To learn more about HIPS Advocacy team and the work Tamika Spellman has been a part of, check out her HIPS staff biography here.
I’ll Be There Awards 2020 - Virtual Event
Wednesday, November 18th, 6:00 – 8:00 PM EST
Every year DC Jobs with Justice hosts the "I’ll Be There" awards, They are a chance to come together, honor some of the outstanding leaders in our work, and remind ourselves of our values as a community. It is their single largest event of the year, and their most important community gathering. This year, HIPS Advocacy Coordinator, Tamika Spellman, and will recognize powerful community leaders and campaigns that fight for justice in Washington, DC. Makia Green is a queer non-binary fat Black liberation organizer with Black Lives Matter DC and the DC Working Families Party. They are also a trainer for Momentum. Makia fights to abolish the prison state and end intra-community violence and wealth inequality by facilitating community dialogues, leading direct actions, and building coalitions.
*this link will take you directly to the event zoom which will open on Wednesday at 5:50 PM
Excluded Workers Direct Action leaders Makia Green (Black Lives Matter DC) and Tamika Spellman (HIPS) are honored by DC Jobs with Justice at the I'll Be There Awards

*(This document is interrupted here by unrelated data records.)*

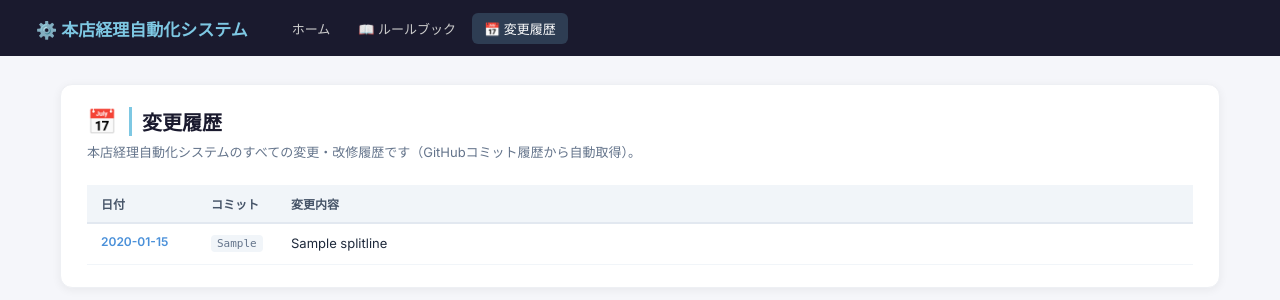
After one commit to rikutokosa/notion-freee-auto, a Flask app: page /changelog in a window 1280 px wide. The commit adds this page. Shown: the top 300 px of the page. Run offline with Flask 3, Linux system fonts and the light colour scheme; a database or web service that is not in the repository returns one stand-in record (values such as "Sample title"); data that the repository does not hold is empty.

Commit message:
feat: 変更履歴を独立ページ(/changelog)に分離・取得対象をリポジトリ全体に拡張

```diff
--- a/app.py
+++ b/app.py
@@ -2283,8 +2283,17 @@ def rules_page():
     import requests as req
     from rules import RULES
 
-    # rules.pyの変更履歴をGitHub APIから取得
-    rules_history = []
+    return render_template(
+        "rules.html",
+        rules=RULES,
+    )
+
+
+@app.route("/changelog")
+def changelog():
+    """変更履歴ページ（リポジトリ全体のコミット履歴）"""
+    import requests as req
+    history = []
     try:
         github_repo = os.environ.get("GITHUB_REPO", "rikutokosa/notion-freee-auto")
         github_token = os.environ.get("GITHUB_TOKEN", "")
@@ -2294,37 +2303,34 @@ def rules_page():
         resp = req.get(
             f"https://api.github.com/repos/{github_repo}/commits",
             headers=headers,
-            params={"path": "rules.py", "per_page": 50},
+            params={"per_page": 100},
             timeout=10,
         )
         if resp.status_code == 200:
             for commit in resp.json():
                 date_str = commit.get("commit", {}).get("author", {}).get("date", "")[:10]
                 msg = commit.get("commit", {}).get("message", "").splitlines()[0]
-                rules_history.append({"date": date_str, "message": msg})
+                sha = commit.get("sha", "")[:7]
+                history.append({"date": date_str, "message": msg, "sha": sha})
     except Exception:
         pass
 
     # GitHub APIが使えない場合はgit logにフォールバック
-    if not rules_history:
+    if not history:
         try:
             import subprocess
             result = subprocess.run(
-                ["git", "log", "--format=%ad|%s", "--date=format:%Y-%m-%d", "--", "rules.py"],
+                ["git", "log", "--format=%ad|%h|%s", "--date=format:%Y-%m-%d"],
                 capture_output=True, text=True, cwd=os.path.dirname(os.path.abspath(__file__))
             )
             for line in result.stdout.strip().splitlines():
-                if "|" in line:
-                    date_str, msg = line.split("|", 1)
-                    rules_history.append({"date": date_str, "message": msg})
+                parts = line.split("|", 2)
+                if len(parts) == 3:
+                    history.append({"date": parts[0], "sha": parts[1], "message": parts[2]})
         except Exception:
             pass
 
-    return render_template(
-        "rules.html",
-        rules=RULES,
-        rules_history=rules_history,
-    )
+    return render_template("changelog.html", history=history)
 
 
 # ============================================================
--- a/templates/base.html
+++ b/templates/base.html
@@ -189,7 +189,8 @@
   <nav class="navbar">
     <a class="brand" href="/">⚙️ 本店経理自動化システム</a>
     <a href="/" {% if request.path == '/' %}class="active"{% endif %}>ホーム</a>
-    <a href="/rules" {% if request.path == '/rules' %}class="active"{% endif %}>ルールブック</a>
+    <a href="/rules" {% if request.path == '/rules' %}class="active"{% endif %}>📖 ルールブック</a>
+    <a href="/changelog" {% if request.path == '/changelog' %}class="active"{% endif %}>📅 変更履歴</a>
   </nav>
   <div class="container">
     {% block content %}{% endblock %}
--- /dev/null
+++ b/templates/changelog.html
@@ -0,0 +1,91 @@
+{% extends "base.html" %}
+{% block title %}変更履歴 | 本店経理自動化システム{% endblock %}
+
+{% block content %}
+<style>
+  .cl-header {
+    display: flex;
+    align-items: center;
+    gap: 12px;
+    margin-bottom: 6px;
+  }
+  .cl-header h2 { margin: 0; font-size: 20px; }
+  .cl-sub {
+    font-size: 13px;
+    color: #64748b;
+    margin-bottom: 24px;
+  }
+  .cl-table { width: 100%; border-collapse: collapse; font-size: 13px; }
+  .cl-table th {
+    background: #f1f5f9;
+    padding: 10px 14px;
+    text-align: left;
+    font-weight: 700;
+    color: #475569;
+    border-bottom: 2px solid #e2e8f0;
+    font-size: 12px;
+  }
+  .cl-table td {
+    padding: 10px 14px;
+    border-bottom: 1px solid #f1f5f9;
+    vertical-align: top;
+  }
+  .cl-table tr:hover td { background: #f8fafc; }
+  .cl-date {
+    white-space: nowrap;
+    color: #4a90d9;
+    font-weight: 600;
+    font-size: 12px;
+  }
+  .cl-sha {
+    font-family: monospace;
+    font-size: 11px;
+    background: #f1f5f9;
+    color: #64748b;
+    padding: 2px 6px;
+    border-radius: 4px;
+    white-space: nowrap;
+  }
+  .cl-msg { color: #1e293b; line-height: 1.5; }
+  .cl-empty {
+    text-align: center;
+    color: #94a3b8;
+    padding: 40px;
+    font-size: 14px;
+  }
+</style>
+
+<div class="card">
+  <div class="cl-header">
+    <span style="font-size:24px;">📅</span>
+    <h2>変更履歴</h2>
+  </div>
+  <p class="cl-sub">本店経理自動化システムのすべての変更・改修履歴です（GitHubコミット履歴から自動取得）。</p>
+
+  {% if history %}
+  <table class="cl-table">
+    <thead>
+      <tr>
+        <th style="width:110px;">日付</th>
+        <th style="width:80px;">コミット</th>
+        <th>変更内容</th>
+      </tr>
+    </thead>
+    <tbody>
+      {% for item in history %}
+      <tr>
+        <td class="cl-date">{{ item.date }}</td>
+        <td><span class="cl-sha">{{ item.sha }}</span></td>
+        <td class="cl-msg">{{ item.message }}</td>
+      </tr>
+      {% endfor %}
+    </tbody>
+  </table>
+  {% else %}
+  <div class="cl-empty">
+    変更履歴を取得できませんでした。<br>
+    GitHub API トークンが設定されているか確認してください。
+  </div>
+  {% endif %}
+</div>
+{% endblock %}
```
Also changed, not shown: templates/rules.html (+0 -25 lines).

Drug Policy Alliance COVID Discussion Series: New Frontiers: Drug Use, Harm Reduction, and Essential Services in the Time of COVID-19 featuring HIPS Board Member, Dr. Andrea Lopez
Article by Jessica Martinez, HIPS Methamphetamine Services Specialist

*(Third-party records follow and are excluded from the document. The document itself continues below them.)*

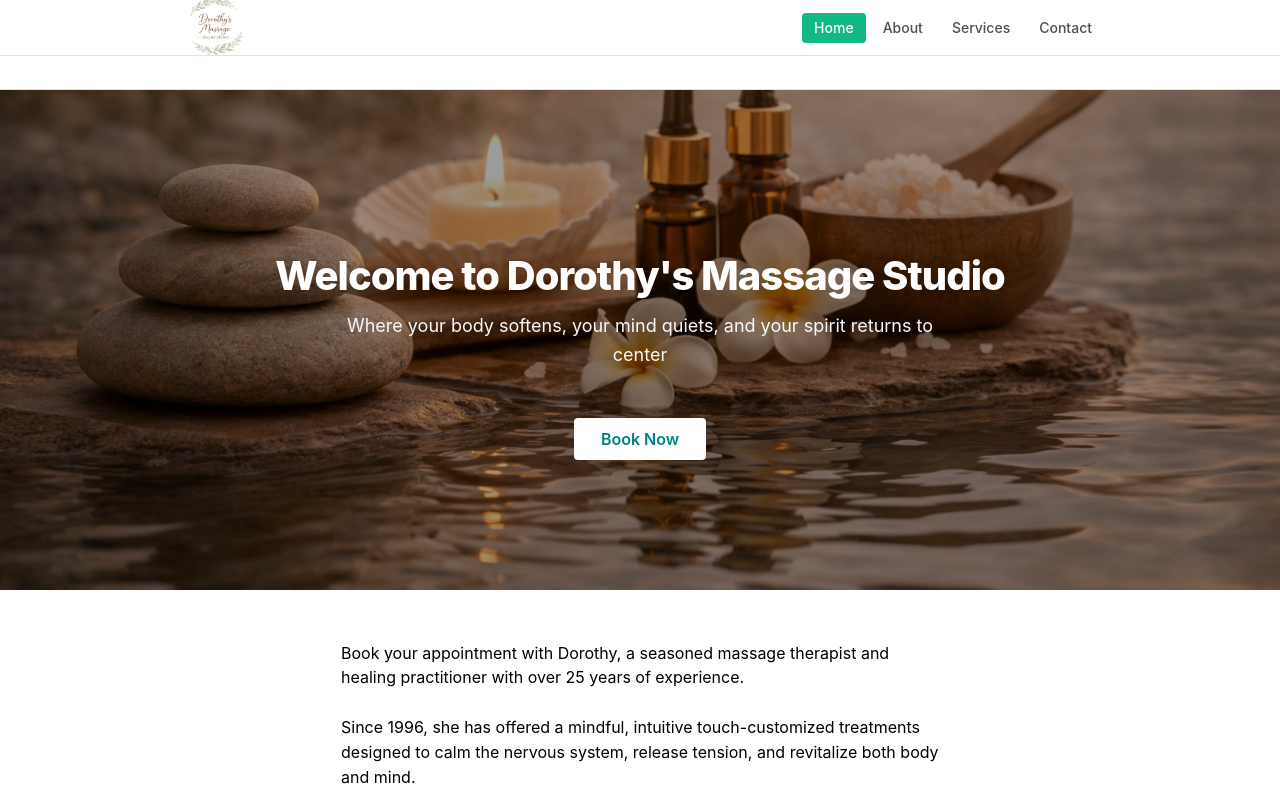
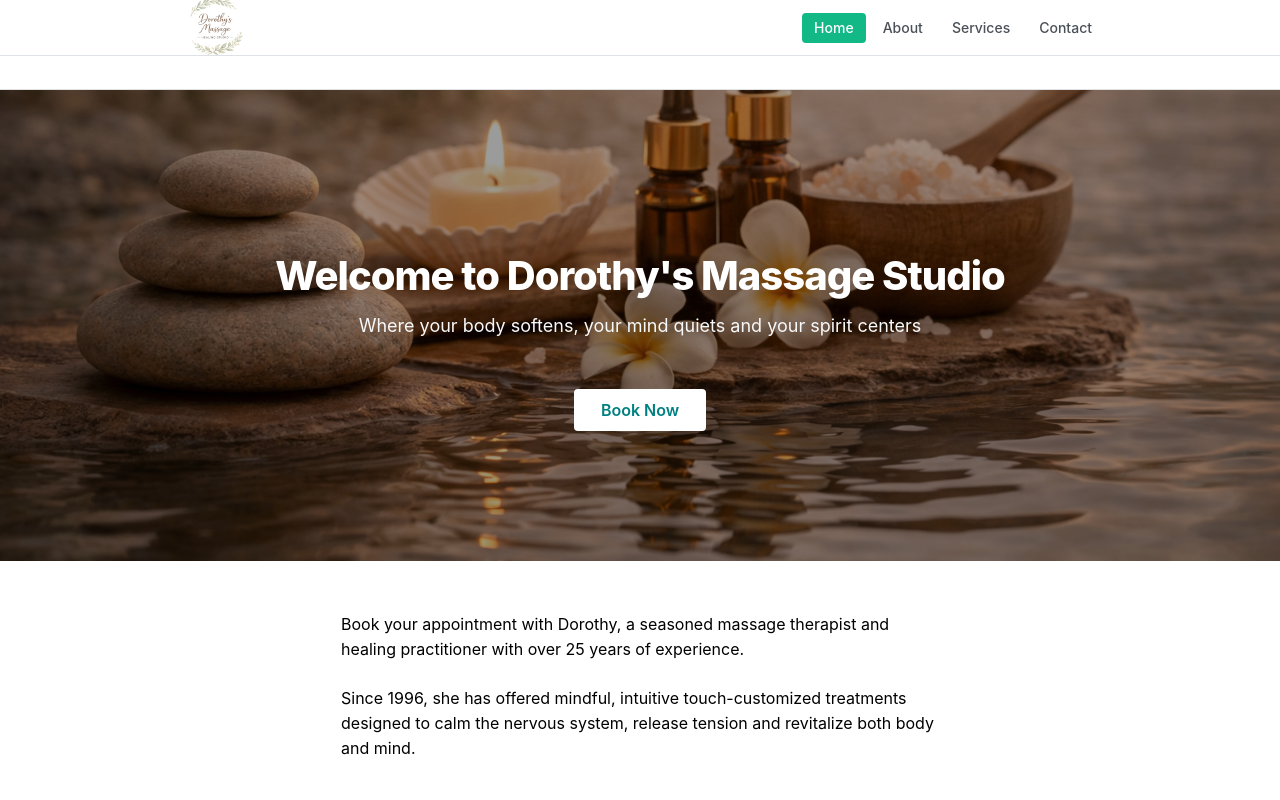
Before and after one commit to ryu11wgu/dorothysmassagestudio, a React (Vite) app: page / in a window 1280 px wide. Shown: the top 800 px of the page. Built offline with nearby package versions, Linux system fonts and the light colour scheme.

Commit message:
Update homepage description

```diff
--- a/src/components/HeroImageBackground.tsx
+++ b/src/components/HeroImageBackground.tsx
@@ -14,8 +14,7 @@ export function HeroImageBackground() {
 
         <Container size={640}>
           <Text size="lg" className={classes.description}>
-            Where your body softens, your mind quiets, and your spirit returns
-            to center
+            Where your body softens, your mind quiets and your spirit centers
           </Text>
         </Container>
 
--- a/src/pages/Home.tsx
+++ b/src/pages/Home.tsx
@@ -37,8 +37,8 @@ export default function Home() {
             healing practitioner with over 25 years of experience.
             <br />
             <br />
-            Since 1996, she has offered a mindful, intuitive touch-customized
-            treatments designed to calm the nervous system, release tension, and
+            Since 1996, she has offered mindful, intuitive touch-customized
+            treatments designed to calm the nervous system, release tension and
             revitalize both body and mind.
           </p>
         </Center>
```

Tamika Spellman, HIPS Advocacy & Policy Associate
Trans Women of Color Organizers Are Building a Movement to Decriminalize Sex Work in D.C. (Autostraddle)
FULL DECRIMINALIZATION IS FULL FREEDOM: TAMIKA SPELLMAN ON BELONGING AND TOWARDS BLACK SEX WORKER LIBERATION By Jamiee A. Swift
A pioneering activist and advocate, Tamika Spellman (she/her/hers) is leading a movement so that present and future Black and Brown sex workers in Washington, D.C., can truly know what full freedom and Belonging is and means in a world that tries to criminalize and control their bodily and political autonomy and agency. [Read Article]
Police Reports Raise Questions about MPD’s Tactics During Undercover Prostitution Stings (Washington City Paper)
“Nefarious people look for the weakest link,” says Tamika Spellman, who is a policy and advocacy associate at the harm-reduction nonprofit HIPS and has been a sex worker by choice for more than 35 years. “And they know there’s a lack of concern for sex workers.” She analogizes the situation to mobsters killing people during Prohibition, or gun crime associated with marijuana—two industries that were very violent so long as they were illegal. “The root cause [of violence] is not the sex worker. It’s the crime that surrounds the sex worker. I’m not a violent person, but I’ve had a lot of violence happen to me,” Spellman says. “People are going to do what they’re going to do. So we can try to at least make them safe when they’re doing it.” [Read Article]